http://blog.naver.com/jinoxst


굿현님의 블로그

http://goodhyun.com/


이동국님의 블로그 중 iBatis SQLMap 관련

http://openframework.or.kr/blog/?cat=4


이글루스의 serenic - Spring등 오픈소스 관련 좋은 포스트

http://serenic.egloos.com/


개발관련

http://blog.empas.com/kkamdung


http://blog.empas.com/naruma


건호랩님의 블로그 - 자바 관련 팁

http://blog.naver.com/devstory


한기아빠님 블로그 - 웹서비스등

http://blog.naver.com/junghyun


자바 강의 자료

http://blog.naver.com/skyymj106

=================================================================







이클립스 튜토리얼 프로젝트의 한글 서비스

https://eclipse-tutorial.dev.java.net/


http://ubuntu.or.kr/wiki.php - 우분투 한국어 위키

Ubuntu Linux - Welcome to Ubuntu Linux => 오리지날 홈

* KLDP 비비에스

http://bbs.kldp.org/


* 오픈소스 프로젝트 지원

http://kldp.net/


mail 관련

http://www.vipan.com/htdocs/javamail.html


* DB관련

오라클어드민

http://blog.naver.com/kddasang.do

Pro*C관련

http://hobak.emailkorea.net/hobak/proc/

오라클 technical bulletin

http://211.106.111.113:8880/bulletin/list.jsp


* 웹관련

일모리님 블로그

http://ilmol.com/wp/


js 퍼포먼스 테스트

http://www.umsu.de/jsperf/


자바스크립트 정리잘된 블로그(쎄이님)

http://blog.naver.com/tear230



자바스크립트 관련 레퍼런스& 소스 사이트

http://jsguide.net/

http://www.cginjs.com

http://java.up2.co.kr/

코리아인터넷닷컴 자바스크립트

안광해의 자바월드

이용석의 자바스크립트와 다이나믹 HTML


자바및 자바스크립트 정리노트

http://www.javaclue.org/index.jsp ( 자바클루)








Oracle관련 사이트

SQL tip & 참고자료들 블로그 : http://blog.naver.com/orapybubu

-----------------------------------------------------------------------------------

JVM tunniing Blog -> http://blog.chosun.com/blog.screen?blogId=155&menuId=36901



거장들

------------------------------------------------------------------------------------

마틴파울러

http://www.martinfowler.com/



레퍼런스 사이트

-------------------------------------------------------------------------------------

http://www.ambysoft.com : OR 매핑 또는 Agile Modeling 관련 많은 컬럼이 있습니다.


http://www.theserverside.com/talks/




고급 아티클

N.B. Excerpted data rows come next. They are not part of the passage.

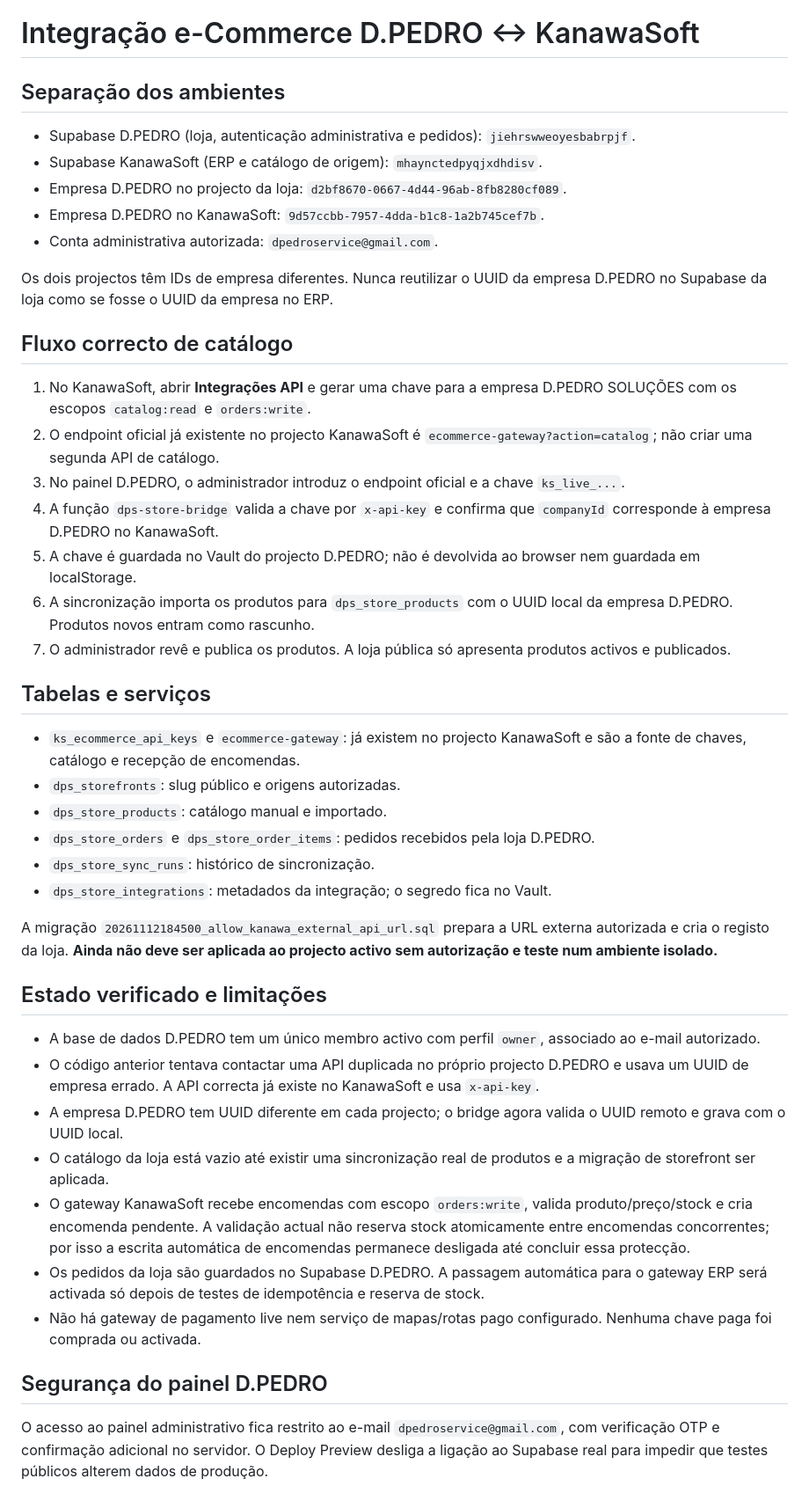
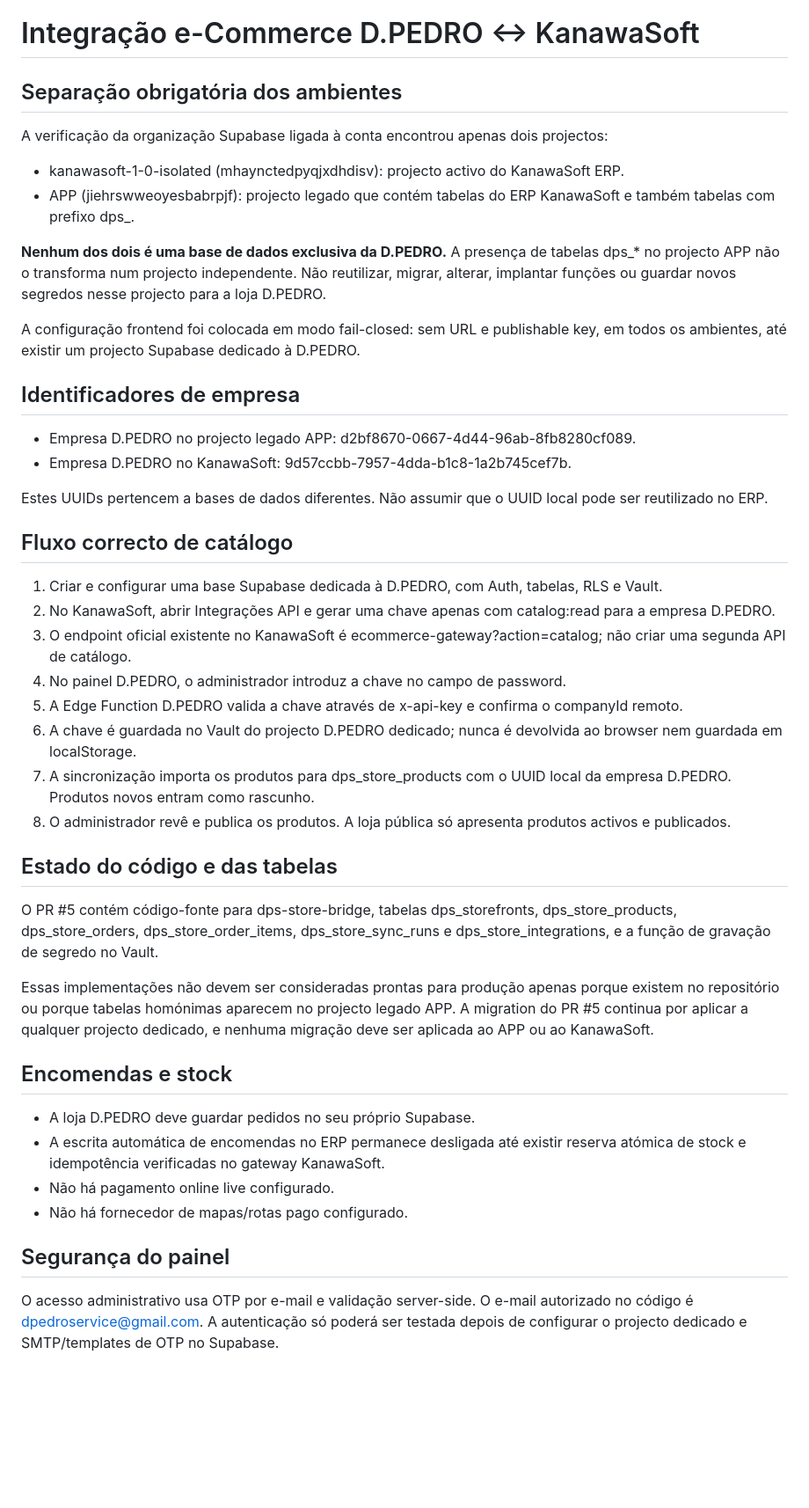
Before and after one commit to dpedroservice-code/dps, a Markdown page: docs/ecommerce-supabase-kanawasoft.md, the part around the change. Shown at 88% size. GitHub-like rendering; blank space fills up the shorter version.

Commit message:
docs: clarify D.PEDRO database isolation requirement

```diff
--- a/docs/ecommerce-supabase-kanawasoft.md
+++ b/docs/ecommerce-supabase-kanawasoft.md
@@ -1,46 +1,47 @@
 # Integração e-Commerce D.PEDRO ↔ KanawaSoft
 
-## Separação dos ambientes
+## Separação obrigatória dos ambientes
 
-- Supabase D.PEDRO (loja, autenticação administrativa e pedidos): `jiehrswweoyesbabrpjf`.
-- Supabase KanawaSoft (ERP e catálogo de origem): `mhaynctedpyqjxdhdisv`.
-- Empresa D.PEDRO no projecto da loja: `d2bf8670-0667-4d44-96ab-8fb8280cf089`.
-- Empresa D.PEDRO no KanawaSoft: `9d57ccbb-7957-4dda-b1c8-1a2b745cef7b`.
-- Conta administrativa autorizada: `dpedroservice@gmail.com`.
+A verificação da organização Supabase ligada à conta encontrou apenas dois projectos:
 
-Os dois projectos têm IDs de empresa diferentes. Nunca reutilizar o UUID da empresa D.PEDRO no Supabase da loja como se fosse o UUID da empresa no ERP.
+- kanawasoft-1-0-isolated (mhaynctedpyqjxdhdisv): projecto activo do KanawaSoft ERP.
+- APP (jiehrswweoyesbabrpjf): projecto legado que contém tabelas do ERP KanawaSoft e também tabelas com prefixo dps_.
+
+**Nenhum dos dois é uma base de dados exclusiva da D.PEDRO.** A presença de tabelas dps_* no projecto APP não o transforma num projecto independente. Não reutilizar, migrar, alterar, implantar funções ou guardar novos segredos nesse projecto para a loja D.PEDRO.
+
+A configuração frontend foi colocada em modo fail-closed: sem URL e publishable key, em todos os ambientes, até existir um projecto Supabase dedicado à D.PEDRO.
+
+## Identificadores de empresa
+
+- Empresa D.PEDRO no projecto legado APP: d2bf8670-0667-4d44-96ab-8fb8280cf089.
+- Empresa D.PEDRO no KanawaSoft: 9d57ccbb-7957-4dda-b1c8-1a2b745cef7b.
+
+Estes UUIDs pertencem a bases de dados diferentes. Não assumir que o UUID local pode ser reutilizado no ERP.
 
 ## Fluxo correcto de catálogo
 
-1. No KanawaSoft, abrir **Integrações API** e gerar uma chave para a empresa D.PEDRO SOLUÇÕES com os escopos `catalog:read` e `orders:write`.
-2. O endpoint oficial já existente no projecto KanawaSoft é `ecommerce-gateway?action=catalog`; não criar uma segunda API de catálogo.
-3. No painel D.PEDRO, o administrador introduz o endpoint oficial e a chave `ks_live_...`.
-4. A função `dps-store-bridge` valida a chave por `x-api-key` e confirma que `companyId` corresponde à empresa D.PEDRO no KanawaSoft.
-5. A chave é guardada no Vault do projecto D.PEDRO; não é devolvida ao browser nem guardada em localStorage.
-6. A sincronização importa os produtos para `dps_store_products` com o UUID local da empresa D.PEDRO. Produtos novos entram como rascunho.
-7. O administrador revê e publica os produtos. A loja pública só apresenta produtos activos e publicados.
+1. Criar e configurar uma base Supabase dedicada à D.PEDRO, com Auth, tabelas, RLS e Vault.
+2. No KanawaSoft, abrir Integrações API e gerar uma chave apenas com catalog:read para a empresa D.PEDRO.
+3. O endpoint oficial existente no KanawaSoft é ecommerce-gateway?action=catalog; não criar uma segunda API de catálogo.
+4. No painel D.PEDRO, o administrador introduz a chave no campo de password.
+5. A Edge Function D.PEDRO valida a chave através de x-api-key e confirma o companyId remoto.
+6. A chave é guardada no Vault do projecto D.PEDRO dedicado; nunca é devolvida ao browser nem guardada em localStorage.
+7. A sincronização importa os produtos para dps_store_products com o UUID local da empresa D.PEDRO. Produtos novos entram como rascunho.
+8. O administrador revê e publica os produtos. A loja pública só apresenta produtos activos e publicados.
 
-## Tabelas e serviços
+## Estado do código e das tabelas
 
-- `ks_ecommerce_api_keys` e `ecommerce-gateway`: já existem no projecto KanawaSoft e são a fonte de chaves, catálogo e recepção de encomendas.
-- `dps_storefronts`: slug público e origens autorizadas.
-- `dps_store_products`: catálogo manual e importado.
-- `dps_store_orders` e `dps_store_order_items`: pedidos recebidos pela loja D.PEDRO.
-- `dps_store_sync_runs`: histórico de sincronização.
-- `dps_store_integrations`: metadados da integração; o segredo fica no Vault.
+O PR #5 contém código-fonte para dps-store-bridge, tabelas dps_storefronts, dps_store_products, dps_store_orders, dps_store_order_items, dps_store_sync_runs e dps_store_integrations, e a função de gravação de segredo no Vault.
 
-A migração `20261112184500_allow_kanawa_external_api_url.sql` prepara a URL externa autorizada e cria o registo da loja. **Ainda não deve ser aplicada ao projecto activo sem autorização e teste num ambiente isolado.**
+Essas implementações não devem ser consideradas prontas para produção apenas porque existem no repositório ou porque tabelas homónimas aparecem no projecto legado APP. A migration do PR #5 continua por aplicar a qualquer projecto dedicado, e nenhuma migração deve ser aplicada ao APP ou ao KanawaSoft.
 
-## Estado verificado e limitações
+## Encomendas e stock
 
-- A base de dados D.PEDRO tem um único membro activo com perfil `owner`, associado ao e-mail autorizado.
-- O código anterior tentava contactar uma API duplicada no próprio projecto D.PEDRO e usava um UUID de empresa errado. A API correcta já existe no KanawaSoft e usa `x-api-key`.
-- A empresa D.PEDRO tem UUID diferente em cada projecto; o bridge agora valida o UUID remoto e grava com o UUID local.
-- O catálogo da loja está vazio até existir uma sincronização real de produtos e a migração de storefront ser aplicada.
-- O gateway KanawaSoft recebe encomendas com escopo `orders:write`, valida produto/preço/stock e cria encomenda pendente. A validação actual não reserva stock atomicamente entre encomendas concorrentes; por isso a escrita automática de encomendas permanece desligada até concluir essa protecção.
-- Os pedidos da loja são guardados no Supabase D.PEDRO. A passagem automática para o gateway ERP será activada só depois de testes de idempotência e reserva de stock.
-- Não há gateway de pagamento live nem serviço de mapas/rotas pago configurado. Nenhuma chave paga foi comprada ou activada.
+- A loja D.PEDRO deve guardar pedidos no seu próprio Supabase.
+- A escrita automática de encomendas no ERP permanece desligada até existir reserva atómica de stock e idempotência verificadas no gateway KanawaSoft.
+- Não há pagamento online live configurado.
+- Não há fornecedor de mapas/rotas pago configurado.
 
-## Segurança do painel D.PEDRO
+## Segurança do painel
 
-O acesso ao painel administrativo fica restrito ao e-mail `dpedroservice@gmail.com`, com verificação OTP e confirmação adicional no servidor. O Deploy Preview desliga a ligação ao Supabase real para impedir que testes públicos alterem dados de produção.
+O acesso administrativo usa OTP por e-mail e validação server-side. O e-mail autorizado no código é dpedroservice@gmail.com. A autenticação só poderá ser testada depois de configurar o projecto dedicado e SMTP/templates de OTP no Supabase.
```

http://www.theserverside.com: 설명이 필요 없는 사이트 입니다. 자바 또는 엔터프라이즈 애플리케이션 개발자라면 반드시 매일 또는 매주 한번 이상은방문해봐야 하는 사이트 입니다. 초급에서 중급, 고급 기술로 넘어가기 위해서는 여기 올라오는 컬럼 또는 과거의 컬럼을 가능한많이 읽어 보고 이해해야 합니다.


http://www.onjava.com : oreilly에서 운영하는 사이트로 자바 관련 기술 컬럼들이 많이 있습니다.


Tips[도움이 될만한 유틸들]

xml formatter

http://homepage.ntlworld.com/wayne_grant/xmlformatter.html


Tools관련




Lucene : http://lucene.egloos.com/

2006/08/26 21:37 2006/08/26 21:37